Species Spotlight: Black Crappie – New York Almanack

by NEW YORK DIGITAL NEWS


photo of black crappie provided by DECBlack Crappie (Pomoxis nigromaculatus), also known as Calico bass, Paper mouth, or Strawberry bass, have diamond-shaped silvery-gray bodies with irregular black blotches. It’s one of the two types of crappies found in North America and is very similar to the white crappie (Pomoxis annularis) in size, shape, and habits, except that it is darker, with a pattern of black spots.

The black crappie’s range is uncertain, as it has been widely transplanted, but it is presumed that its native range was in the eastern United States and Canada. Populations now exist in all of the contiguous United States and it has also been introduced in Mexico and Panama.

It is very prolific and can tend to overpopulate its environment, with negative consequences both for the crappie and for other fish species.

The black crappie’s habitats are lakes, reservoirs, borrow pits, and navigation pools in large rivers. They prefer areas with little or no current, clear water, and abundant cover as well as sand or mud bottoms.

In the early spring, black crappie can usually be found schooled up in shallow water near fallen trees or other woody debris. As the water temperature warms up they move to deeper water.

Female crappies produce an average of 40,000 eggs, the number depending on their age and size. After spawning, the male watches over the nest until eggs hatch, which is usually about two or three days.

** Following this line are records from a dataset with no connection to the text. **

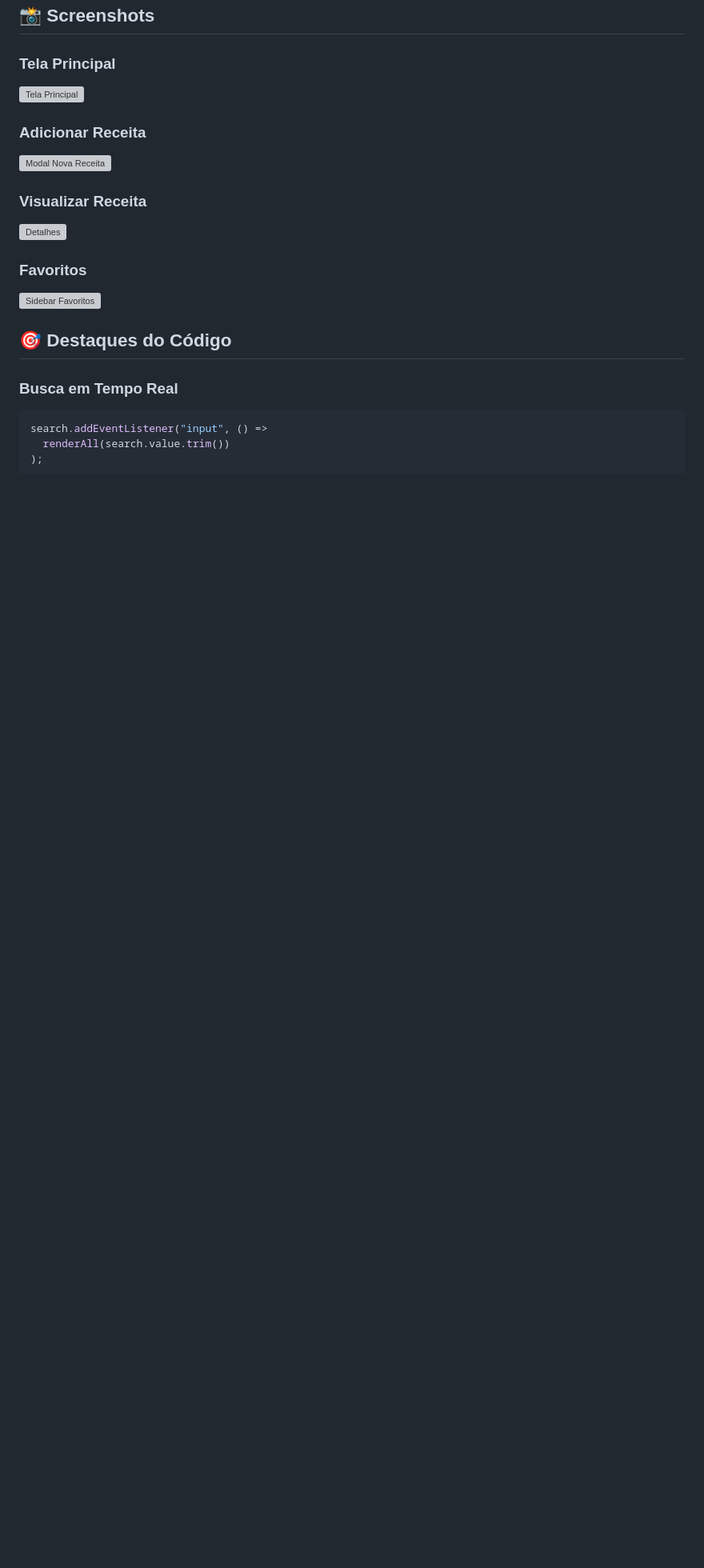
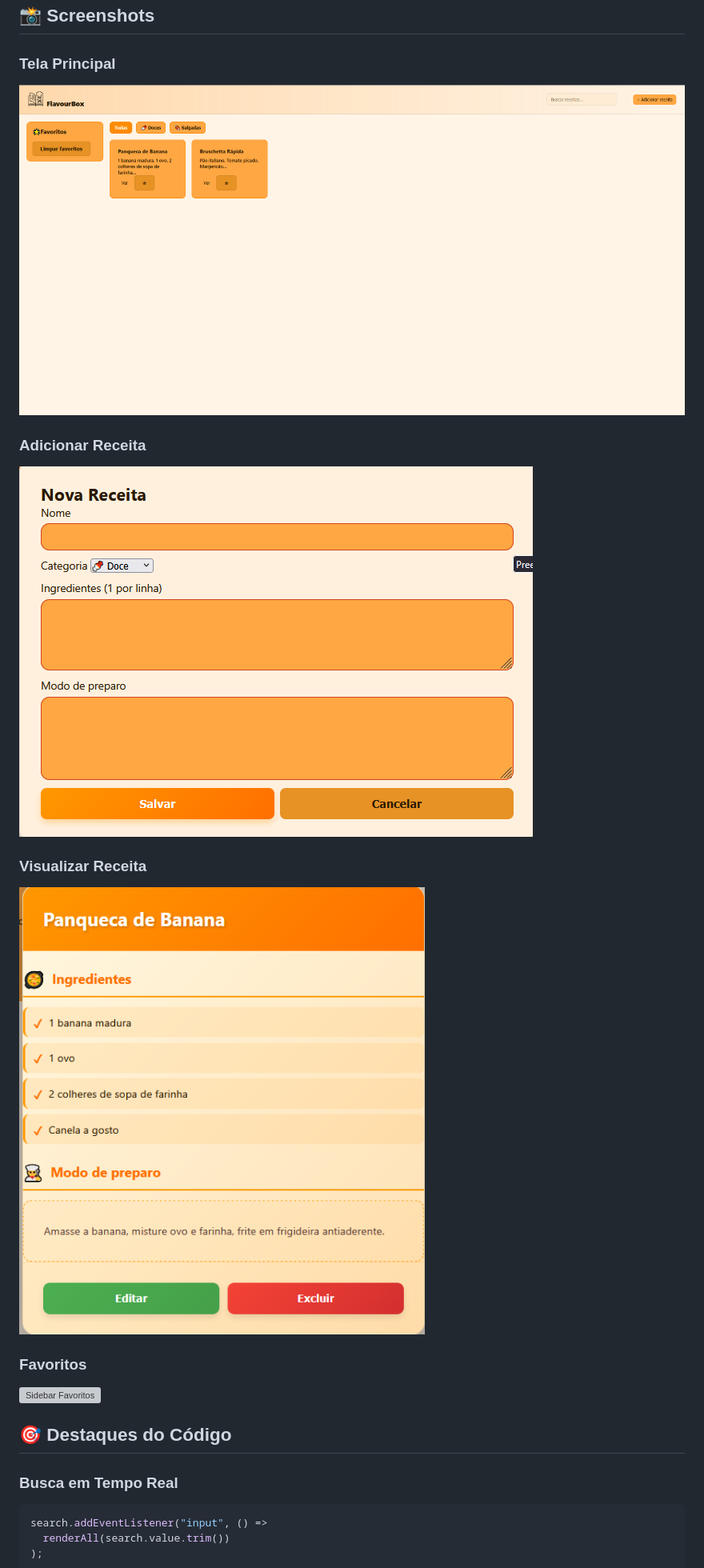
Before and after one commit to GustavoRibeirodeoliveira/FlavourBox, a Markdown page: README.md, the part around one of its changes. Shown at 80% size. Drawn GitHub-style; blank space fills up the shorter version; grey boxes are pictures that could not be loaded.

```diff
--- a/README.md
+++ b/README.md
@@ -187,12 +187,12 @@ O site se adapta perfeitamente a:
 ## 📸 Screenshots
 
 ### Tela Principal
-![Tela Principal](screenshots/home.png)
+![Tela Principal](Flavourbox.png)
 
 ### Adicionar Receita
-![Modal Nova Receita](screenshots/adicionar.png)
+![Modal Nova Receita](addreceita.png)
 
 ### Visualizar Receita
-![Detalhes](screenshots/detalhes.png)
+![Detalhes](visureceita.png)
 
 ### Favoritos
```
Also changed, not shown: other parts of README.md (+1 -1 lines).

Crappies are a very popular sport fish, as they are easy to catch during their feeding times. There are minimal number and size restriction limits for fishing crappie. Most fish caught for sport are between two and five years old. The oldest known black crappie was 15 years old, although most live to about seven.

Through NYS Department of Environmental Conservation’s Big Panfish Initiative the minimum size limit was increased from 9 inches to 10 inches (with a daily limit of 25) to determine if more conservative regulations create more opportunities to catch larger fish. For a list of study waters where the age and growth structure of crappie are being assessed visit the Sunfish and Crappie Management webpage.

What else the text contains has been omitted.